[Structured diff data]
************

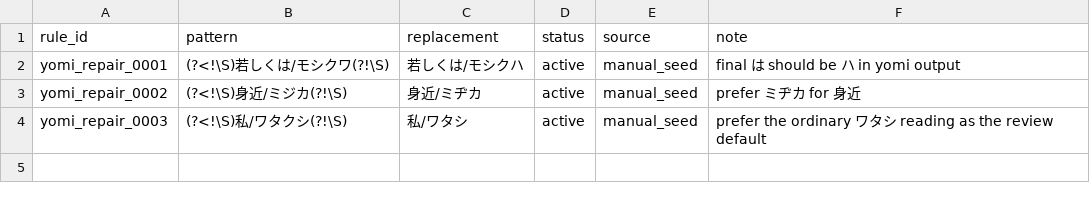
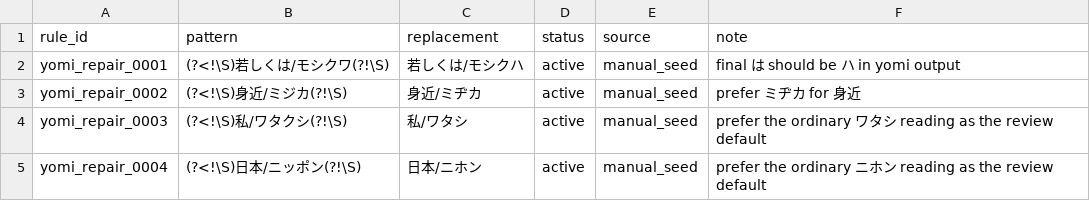
Before and after one commit to hiroshi-manabe/yomi-corpus, a TSV file: config/yomi/post_hybrid_repairs.tsv, drawn as a sheet; the diff names each change by its address in the sheet, - before the commit and + after, or states it on an @@ line.

Commit message:
Harden yomi surface and repair handling

```diff
--- a/config/yomi/post_hybrid_repairs.tsv
+++ b/config/yomi/post_hybrid_repairs.tsv
+row 5: yomi_repair_0004 | (?<!\S)日本/ニッポン(?!\S) | 日本/ニホン | active | manual_seed | prefer the ordinary ニホン reading as the review default
```
Also changed, not shown: 14 other files.
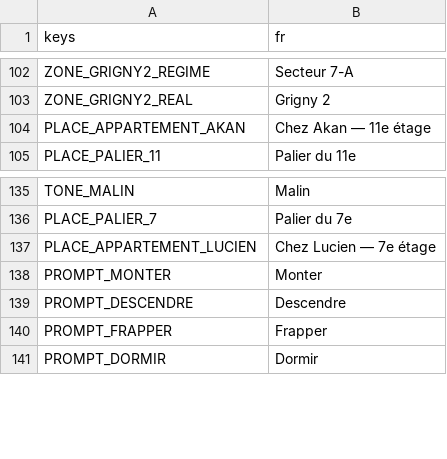
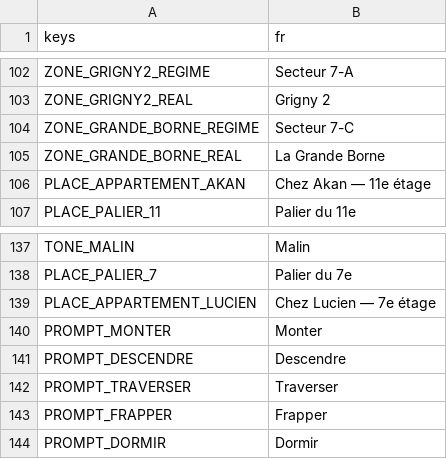
Before and after one commit to Yato-350/91350, a CSV file: locale/strings.csv, drawn as a sheet; only a part is shown, gaps mark what is left out.

```diff
--- a/locale/strings.csv
+++ b/locale/strings.csv
@@ -103,2 +103,4 @@ ZONE_GRIGNY2_REGIME,"Secteur 7-A"
 ZONE_GRIGNY2_REAL,"Grigny 2"
+ZONE_GRANDE_BORNE_REGIME,"Secteur 7-C"
+ZONE_GRANDE_BORNE_REAL,"La Grande Borne"
 PLACE_APPARTEMENT_AKAN,"Chez Akan — 11e étage"
@@ -139,2 +141,3 @@ PROMPT_MONTER,"Monter"
 PROMPT_DESCENDRE,"Descendre"
+PROMPT_TRAVERSER,"Traverser"
 PROMPT_FRAPPER,"Frapper"
```
Also changed, not shown: 6 other files.
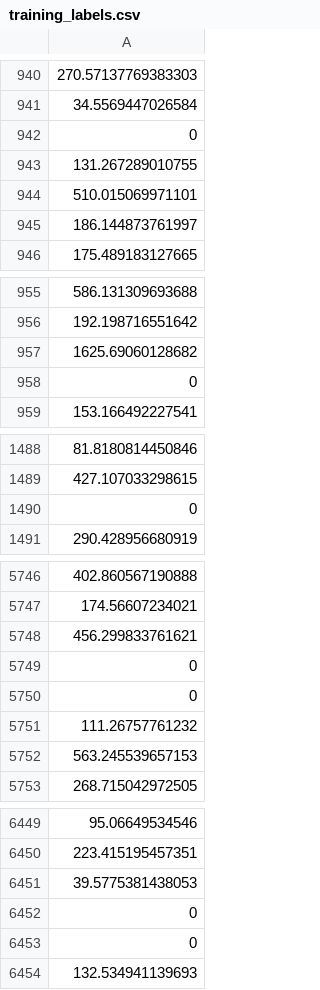
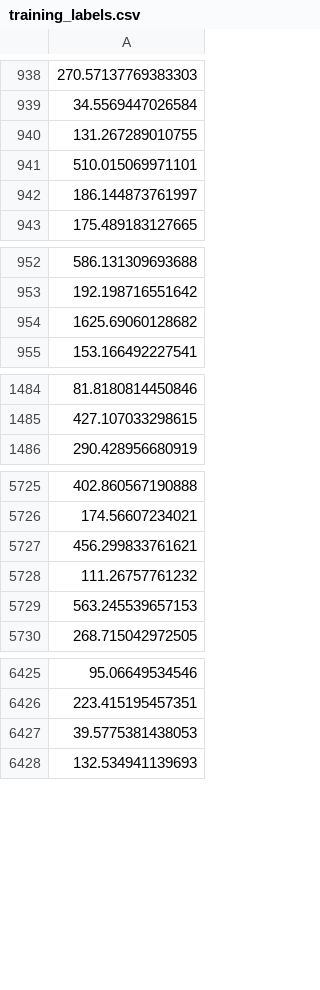
Before and after one commit to MarleneSteinbach/team2-B-ckerei, a CSV file: csv_data/training_labels.csv, drawn as a sheet; only a part is shown, gaps mark what is left out; the diff covers the shown part only; the diff names each change by its address in the sheet, - before the commit and + after, or states it on an @@ line.

```diff
--- a/csv_data/training_labels.csv
+++ b/csv_data/training_labels.csv
-row 942: 0
-row 958: 0
-row 1490: 0
-row 5749: 0
-row 5750: 0
-row 6452: 0
-row 6453: 0
```
Also changed, not shown: 23 removed rows elsewhere in this file, csv_data/test_labels.csv, csv_data/validation_labels.csv, 4 other files.
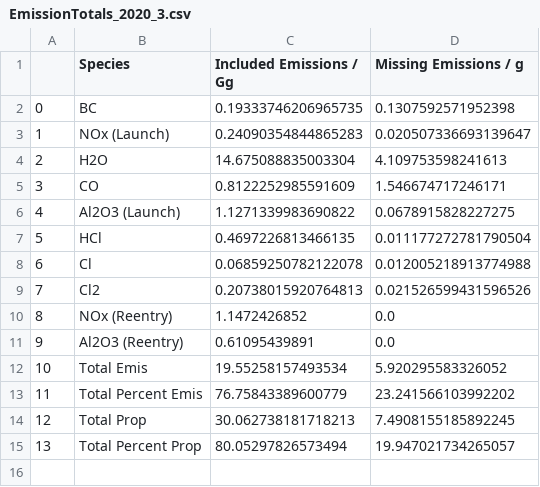
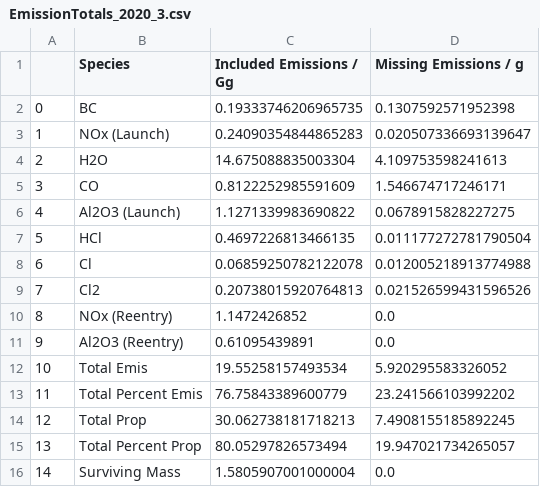
Before and after one commit to cbarker211/Improved_Emission_Profile, a CSV file: Emission_Output/EmissionTotals_2020_3.csv, drawn as a sheet; the diff names each change by its address in the sheet, - before the commit and + after, or states it on an @@ line.

```diff
--- a/Emission_Output/EmissionTotals_2020_3.csv
+++ b/Emission_Output/EmissionTotals_2020_3.csv
+row 16: 14 | Surviving Mass | 1.5805907001000004 | 0.0
```
Also changed, not shown: Emission_Output/EmissionTotals_2020_2.csv, Emission_Output/EmissionTotals_2021_1.csv, 16 other files.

************

- _What you need to do_: The data above are to be repeated word for word, with any pictures left out.

- _Answer to the exercise_:
Before and after one commit to hiroshi-manabe/yomi-corpus, a TSV file: config/yomi/post_hybrid_repairs.tsv, drawn as a sheet; the diff names each change by its address in the sheet, - before the commit and + after, or states it on an @@ line.

Commit message:
Harden yomi surface and repair handling

```diff
--- a/config/yomi/post_hybrid_repairs.tsv
+++ b/config/yomi/post_hybrid_repairs.tsv
+row 5: yomi_repair_0004 | (?<!\S)日本/ニッポン(?!\S) | 日本/ニホン | active | manual_seed | prefer the ordinary ニホン reading as the review default
```
Also changed, not shown: 14 other files.
Before and after one commit to Yato-350/91350, a CSV file: locale/strings.csv, drawn as a sheet; only a part is shown, gaps mark what is left out.

```diff
--- a/locale/strings.csv
+++ b/locale/strings.csv
@@ -103,2 +103,4 @@ ZONE_GRIGNY2_REGIME,"Secteur 7-A"
 ZONE_GRIGNY2_REAL,"Grigny 2"
+ZONE_GRANDE_BORNE_REGIME,"Secteur 7-C"
+ZONE_GRANDE_BORNE_REAL,"La Grande Borne"
 PLACE_APPARTEMENT_AKAN,"Chez Akan — 11e étage"
@@ -139,2 +141,3 @@ PROMPT_MONTER,"Monter"
 PROMPT_DESCENDRE,"Descendre"
+PROMPT_TRAVERSER,"Traverser"
 PROMPT_FRAPPER,"Frapper"
```
Also changed, not shown: 6 other files.
Before and after one commit to MarleneSteinbach/team2-B-ckerei, a CSV file: csv_data/training_labels.csv, drawn as a sheet; only a part is shown, gaps mark what is left out; the diff covers the shown part only; the diff names each change by its address in the sheet, - before the commit and + after, or states it on an @@ line.

```diff
--- a/csv_data/training_labels.csv
+++ b/csv_data/training_labels.csv
-row 942: 0
-row 958: 0
-row 1490: 0
-row 5749: 0
-row 5750: 0
-row 6452: 0
-row 6453: 0
```
Also changed, not shown: 23 removed rows elsewhere in this file, csv_data/test_labels.csv, csv_data/validation_labels.csv, 4 other files.
Before and after one commit to cbarker211/Improved_Emission_Profile, a CSV file: Emission_Output/EmissionTotals_2020_3.csv, drawn as a sheet; the diff names each change by its address in the sheet, - before the commit and + after, or states it on an @@ line.

```diff
--- a/Emission_Output/EmissionTotals_2020_3.csv
+++ b/Emission_Output/EmissionTotals_2020_3.csv
+row 16: 14 | Surviving Mass | 1.5805907001000004 | 0.0
```
Also changed, not shown: Emission_Output/EmissionTotals_2020_2.csv, Emission_Output/EmissionTotals_2021_1.csv, 16 other files.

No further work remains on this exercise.